** Data excerpts follows **
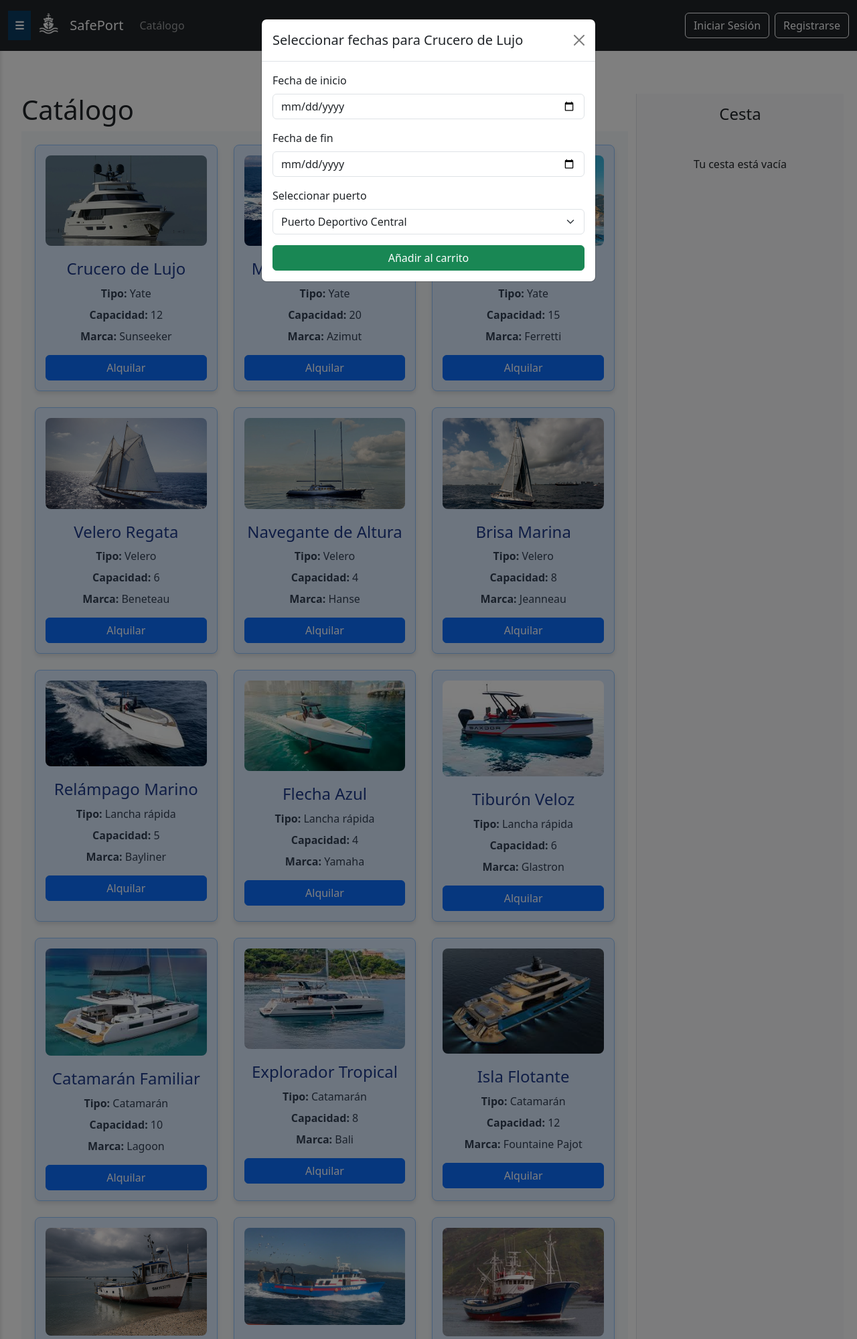
After one commit to PGPI-31/PGPI-G3.1, a Django app: page /productos/catalogo/ in a window 1280 px wide, after a click on "Alquilar". The commit adds this page. Shown: the top 1999 px of the page at 67% size. Run offline with Django 5.2, Linux system fonts and the light colour scheme; data comes from the database, SQL or seed files in the repository.

Commit message:
feat: Pantalla de catálogo para selección desde modelos. Cesta incluida. Modal para elegir fecha y puerto.

```diff
--- /dev/null
+++ b/boats/templates/catalogo.html
@@ -0,0 +1,60 @@
+{% extends "cesta.html" %}
+
+{% block title %}Catálogo{% endblock %}
+
+{% block productos %}
+<h1>Catálogo</h1>
+<div class="product-grid mb-4">
+    {% for modelo in modelos %}
+    <div class="product-card">
+        <a href="{% url 'mostrar_modelo' modelo.id %}" class="text-decoration-none">
+            <img src="{{ modelo.image.url }}" alt="Imagen de {{ modelo.name }}" class="img-fluid">
+            <h2>{{ modelo.name }}</h2>
+            <p><strong>Tipo:</strong> {{ modelo.boat_type.name }}</p>
+            <p><strong>Capacidad:</strong> {{ modelo.capacity }}</p>
+            <p><strong>Marca:</strong> {{ modelo.brand }}</p>
+        </a>
+        <!-- Trigger Modal Button -->
+        <button class="btn btn-primary w-100 mt-2" data-bs-toggle="modal" data-bs-target="#modal-{{ modelo.id }}">
+            Alquilar
+        </button>
+    </div>
+
+    <!-- Modal for Each Boat -->
+    <div class="modal fade" id="modal-{{ modelo.id }}" tabindex="-1" aria-labelledby="modalLabel-{{ modelo.id }}" aria-hidden="true">
+        <div class="modal-dialog">
+            <div class="modal-content">
+                <div class="modal-header">
+                    <h5 class="modal-title" id="modalLabel-{{ modelo.id }}">Seleccionar fechas para {{ modelo.name }}</h5>
+                    <button type="button" class="btn-close" data-bs-dismiss="modal" aria-label="Close"></button>
+                </div>
+                <div class="modal-body">
+                    <form method="post" action="{% url 'adicion_cesta_catalogo' modelo.id %}">
+                        {% csrf_token %}
+                        <div class="mb-3">
+                            <label for="start_date-{{ modelo.id }}" class="form-label">Fecha de inicio</label>
+                            <input type="date" id="start_date-{{ modelo.id }}" name="start_date" class="form-control" required>
+                        </div>
+                        <div class="mb-3">
+                            <label for="end_date-{{ modelo.id }}" class="form-label">Fecha de fin</label>
+                            <input type="date" id="end_date-{{ modelo.id }}" name="end_date" class="form-control" required>
+                        </div>
+                        <div class="mb-3">
+                            <label for="dock-{{ modelo.id }}" class="form-label">Seleccionar puerto</label>
+                            <select id="dock-{{ modelo.id }}" name="dock" class="form-select" required>
+                                {% for port in ports %}
+                                <option value="{{ port.id }}">{{ port.name }}</option>
+                                {% endfor %}
+                            </select>
+                        </div>
+                        <button type="submit" class="btn btn-success w-100">Añadir al carrito</button>
+                    </form>
+                </div>
+            </div>
+        </div>
+    </div>
+    {% empty %}
+    <p>No hay productos disponibles.</p>
+    {% endfor %}
+</div>
+{% endblock %}
--- a/boats/templates/cesta.html
+++ b/boats/templates/cesta.html
@@ -8,6 +8,16 @@
 {% block title %}Lista de Productos{% endblock %}
 
 {% block content %}
+{% if messages %}
+<div class="container mt-3">
+    {% for message in messages %}
+    <div class="alert alert-{{ message.tags|default:'info' }} alert-dismissible fade show" role="alert">
+        {{ message }}
+        <button type="button" class="btn-close" data-bs-dismiss="alert" aria-label="Close"></button>
+    </div>
+    {% endfor %}
+</div>
+{% endif %}
 <div class="container-fluid" id="cesta">
     <div class="row">
         <!-- Main Content -->
--- a/boats/urls.py
+++ b/boats/urls.py
@@ -4,6 +4,7 @@ from . import views
 
 urlpatterns = [
     path('modelos/', views.listar_modelos, name='listar_modelos'),
+    path('catalogo/', views.ver_catalogo, name='ver_catalogo'),
     path('modelos/create/', views.create_boat_model, name='crear_modelo'),
     path('tipos/', views.listar_tipos, name='listar_tipos'),
     path('tipos/create', views.create_boat_type, name='crear_tipo'),
--- a/boats/views.py
+++ b/boats/views.py
@@ -4,6 +4,10 @@ from .forms import BoatInstanceForm, BoatTypeForm, BoatModelForm, PortForm
 from django.contrib.auth.decorators import login_required
 from django.http import HttpResponseForbidden
 
+def ver_catalogo(request):
+    modelos = BoatModel.objects.all()
+    ports = Port.objects.all()
+    return render(request, 'catalogo.html', {'modelos': modelos, 'ports': ports})
 
 def listar_modelos(request):
     modelos = BoatModel.objects.all()
--- a/cart/urls.py
+++ b/cart/urls.py
@@ -4,6 +4,7 @@ from . import views
 
 urlpatterns = [
     path('add/<int:boat_id>/', views.add_to_cart, name='adicion_cesta'),
+    path('add_catalogue/<int:model_id>/', views.add_to_cart_catalogue, name='adicion_cesta_catalogo'),
     path('remove/<int:item_id>/', views.remove_from_cart, name='remove_from_cart'),
     path('checkout/', views.checkout, name='checkout'),
     path('', views.view_cart, name='mostrar_cesta'),
--- a/safeport/templates/base.html
+++ b/safeport/templates/base.html
@@ -29,6 +29,11 @@
             </button>
             <!-- Navbar Links -->
             <div class="collapse navbar-collapse" id="navbarNav">
+                <ul class="navbar-nav me-auto">
+                    <li class="nav-item">
+                        <a class="nav-link" href="{% url 'ver_catalogo' %}">Catálogo</a>
+                    </li>
+                </ul>
                 <!-- User Section -->
                 <div class="d-flex align-items-center ms-auto">
                     {% if user.is_authenticated %}
```
Also changed, not shown: cart/views.py (+57 -0 lines), safeport/settings.py (+10 -0 lines).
** End of Data excerpts **
Required work: Read through the data above. Report each line that has the word "templates".

Written reply:
+++ b/boats/templates/catalogo.html
--- a/boats/templates/cesta.html
+++ b/boats/templates/cesta.html
--- a/safeport/templates/base.html
+++ b/safeport/templates/base.html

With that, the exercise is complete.